"I'm glad to hear that," Rep. Herbert E. Harrie II (D-Va.) said later. "It sounds like he recognizes that his commuter tax proposal doesn't have a chance."

"I'm sure in Montgomery County the opposition to the high-minded Mr. McKinney's latest plan would drop from 99 per cent to 95 per cent." Steers told the league.

"It's a much better approach than an across-the-board commuter tax," said Rep. Joseph E. Fisher (D-Va.)

McKinney's interest in D.C. affairs comes not only from his membership on the District Committee, he said, but from his belief that Washington "is a microcosm of urban problems" that could become a model for other metropolitan areas.

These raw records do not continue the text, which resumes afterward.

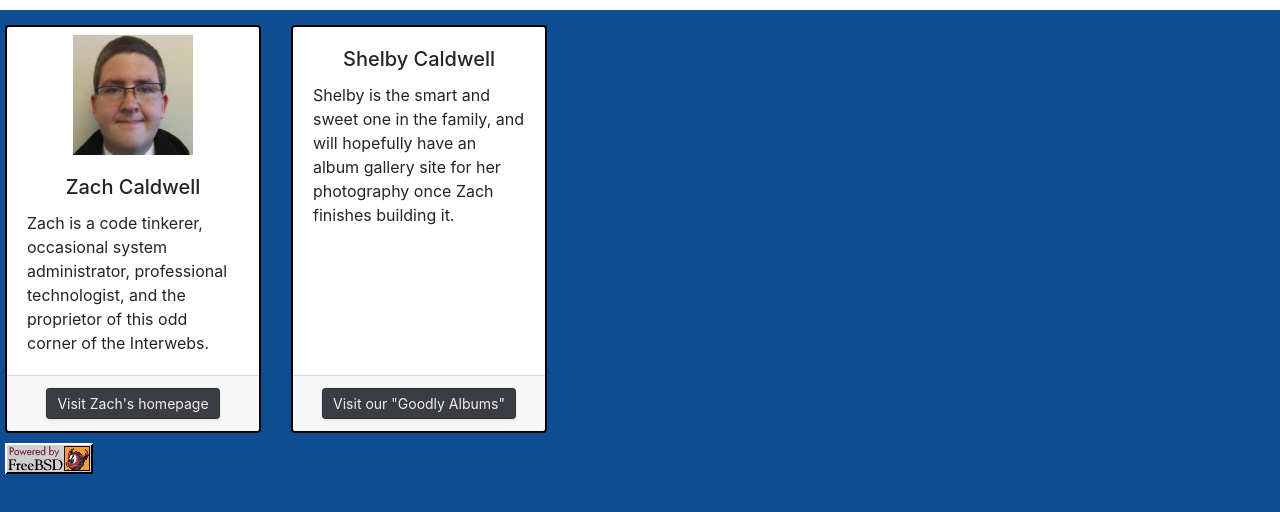
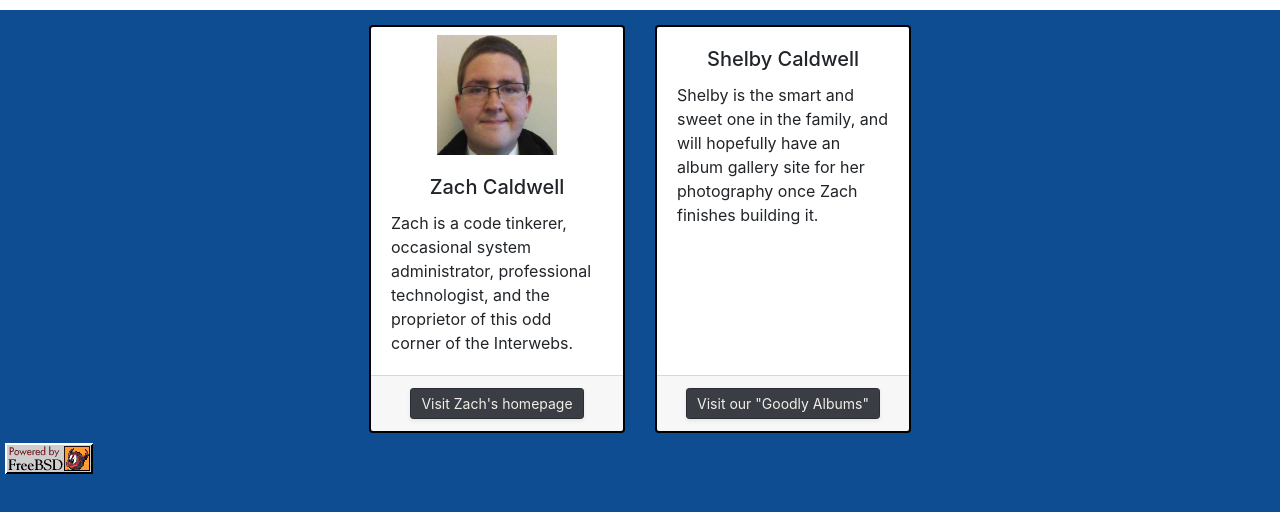
Before and after one commit to caldwellz/caldwellfam-site, a plain HTML site: page index.html in a window 1280 px wide. Shown: the part 46-558 px from the top of the page. Drawn offline with nearby package versions, Linux system fonts and the light colour scheme.

Commit message:
Center profile cards on the page

```diff
--- a/css/main.css
+++ b/css/main.css
@@ -17,7 +17,8 @@ header {
 
 .card-deck {
   padding: 0 5px 5px 5px;
-  margin-right: 0;
+  margin: auto;
+  justify-content: center;
 }
 
 .card {
```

He represents a suburban Connecticut area where many residents work in New York City and pay both city and state income taxes.

He said he tells constitents who want to separate the city's problems from their own that "if New York has terminal cancer, we just haven't felt the first pains yet."

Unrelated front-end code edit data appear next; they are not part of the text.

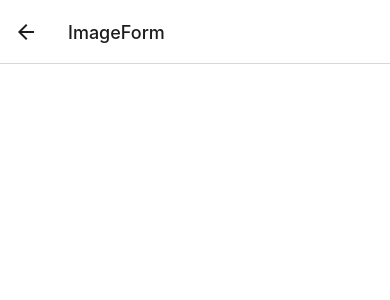
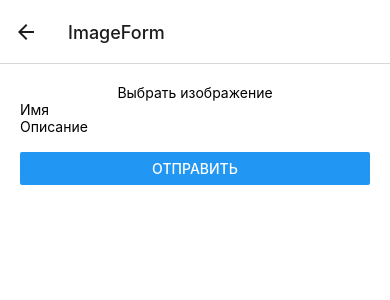
Before and after one commit to danivanov443/react-native-test-tasks, a React Native app: screen /ImageForm in a window 390 px wide. Shown: the top 300 px of the page. Built offline with nearby package versions, Linux system fonts and the light colour scheme.

Commit message:
add image upload form

```diff
--- a/src/screens/ImageFormScreen/index.tsx
+++ b/src/screens/ImageFormScreen/index.tsx
@@ -1,5 +1,38 @@
-import React from 'react';
-import {View} from 'react-native';
+import React, {useCallback, useState} from 'react';
+import {
+  View,
+  Button,
+  TextInput,
+  Text,
+  Image,
+  TouchableOpacity,
+  ScrollView,
+  StyleSheet,
+} from 'react-native';
+import * as Yup from 'yup';
+import {
+  ImageLibraryOptions,
+  ImagePickerResponse,
+  launchImageLibrary,
+} from 'react-native-image-picker';
+import {useFormik} from 'formik';
+
+interface FormValues {
+  image: ImagePickerResponse | null;
+  name: string;
+  description: string;
+}
+
+const validationSchema = Yup.object().shape({
+  image: Yup.mixed().required('Выберите изображение'),
+  name: Yup.string()
+    .matches(/^[а-яА-Я]+$/, 'Имя должно содержать только буквы кириллицы')
+    .matches(/^\S*$/, 'Имя не должно содержать пробелы')
+    .required('Введите имя'),
+  description: Yup.string()
+    .min(10, 'Описание должно содержать минимум 10 символов')
+    .required('Введите описание'),
+});
 
 function ImageFormScreen(): React.JSX.Element {
   const backgroundStyle = {
@@ -7,7 +40,121 @@ function ImageFormScreen(): React.JSX.Element {
     flex: 1,
   };
 
-  return <View style={backgroundStyle}></View>;
+  return (
+    <View style={backgroundStyle}>
+      <ImageUploadForm />
+    </View>
+  );
 }
 
+function ImageUploadForm(): React.JSX.Element {
+  const [imageSource, setImageSource] = useState<ImagePickerResponse | null>(
+    null,
+  );
+
+  const imageLibraryOptions: ImageLibraryOptions = {mediaType: 'photo'};
+
+  const assembleData = async (values: FormValues) => {
+    const data = new FormData();
+    data.append('image', {
+      uri: values.image?.assets?.[0].uri,
+      type: values.image?.assets?.[0].type,
+      name: values.image?.assets?.[0].fileName,
+    });
+    data.append('name', values.name);
+    data.append('description', values.description);
+    // После этого data можно отправить в запросе POST с 'Content-Type': 'multipart/form-data; ' в headers
+  };
+
+  const {handleChange, handleBlur, handleSubmit, values, errors, touched} =
+    useFormik({
+      initialValues: {image: null, name: '', description: ''},
+      validationSchema,
+      onSubmit: assembleData,
+    });
+
+  const handleSubmitPress = useCallback(() => {
+    handleSubmit();
+  }, [handleSubmit]);
+
+  const pickImage = () => {
+    launchImageLibrary(imageLibraryOptions, (response: ImagePickerResponse) => {
+      if (response.didCancel) {
+        console.log('Отменено пользователем');
+      } else if (response.errorMessage) {
+        console.log('Ошибка выбора изображения:', response.errorMessage);
+      } else {
+        setImageSource(response);
+        handleChange({
+          target: {
+            name: 'image',
+            value: response,
+          },
+        });
+      }
+    });
+  };
+
+  return (
+    <ScrollView automaticallyAdjustKeyboardInsets style={styles.scrollView}>
+      <TouchableOpacity onPress={pickImage} style={styles.imageTouchable}>
+        {imageSource ? (
+          <Image
+            source={{uri: imageSource.assets?.[0].uri}}
+            style={styles.imageStyle}
+          />
+        ) : (
+          <Text>Выбрать изображение</Text>
+        )}
+      </TouchableOpacity>
+      {touched.image && errors.image && (
+        <Text style={styles.errorText}>{errors.image}</Text>
+      )}
+
+      <TextInput
+        placeholder="Имя"
+        onChangeText={handleChange('name')}
+        onBlur={handleBlur('name')}
+        value={values.name}
+      />
+      {touched.name && errors.name && (
+        <Text style={styles.errorText}>{errors.name}</Text>
+      )}
+
+      <TextInput
+        placeholder="Описание"
+        onChangeText={handleChange('description')}
+        onBlur={handleBlur('description')}
+        value={values.description}
+        multiline
+      />
+      {touched.description && errors.description && (
+        <Text style={styles.errorText}>{errors.description}</Text>
+      )}
+
+      <Button title="Отправить" onPress={handleSubmitPress} />
+    </ScrollView>
+  );
+}
+
+const styles = StyleSheet.create({
+  backgroundStyle: {
+    backgroundColor: 'white',
+    flex: 1,
+  },
+  imageTouchable: {
+    alignItems: 'center',
+  },
+  imageStyle: {
+    width: 200,
+    height: 200,
+  },
+  errorText: {
+    color: 'red',
+  },
+  scrollView: {
+    padding: 20,
+  },
+});
+
 export default ImageFormScreen;
```
Also changed, not shown: package.json (+6 -1 lines), 2 other files (tests, documents, lock files or other folders).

McKinney has asked the minority staff to look at cities "such as Indianapolis and Houston," which have a form of metropolitan government, and any other place that "might give us ideas on how to broaden the tax burden" in the Washington area.

Barbara C. Washington, minority counsel to the District Committee, said the response to last summer's water crisis, in which "one area had water and another didn't," demonstrated the need for regional cooperation.

Among the examples being studied, she said, are a 1 per cent sales tax in metropolitan Atlanta that helps finance that area's new rapid transit system, and various regional sales and payroll taxes.

"We want to find out what would be politically palatable here," she said.

Barbara Norris-Chavez, a committee research analysts, has examined regional tax plans in Minneapolis St. Paul, Atlanta and Toronto. She said she has "learned from them, but none could be a model for this area." Of all regional taxing authorities the committee has learned about, she said, none crosses a state line, as a plan in the Washington area would have to do.

Fisher said a regional tax might be worthwhile even if it were limted to only one state, but proposals for separate taxes in the Virginia and Maryland suburbs to underwrite operating losses of the Metro system have not succeeded.

The Virginia legislature last year gave Northern Virginia the authority to impose a tax or gasoline sales, with the proceeds going to Metro, if all the jurisdictions agreed. But the plan was vetoed by Fairfax City. Earlier this week, Maryland Transportation Secretary Hermann Intemann told the Washington Suburban Transit Commission he doubted the Maryland General Assembly would approve a suggested increase in the gasoline tax to support Metro.

McKinney's study is scheduled to be completed next month.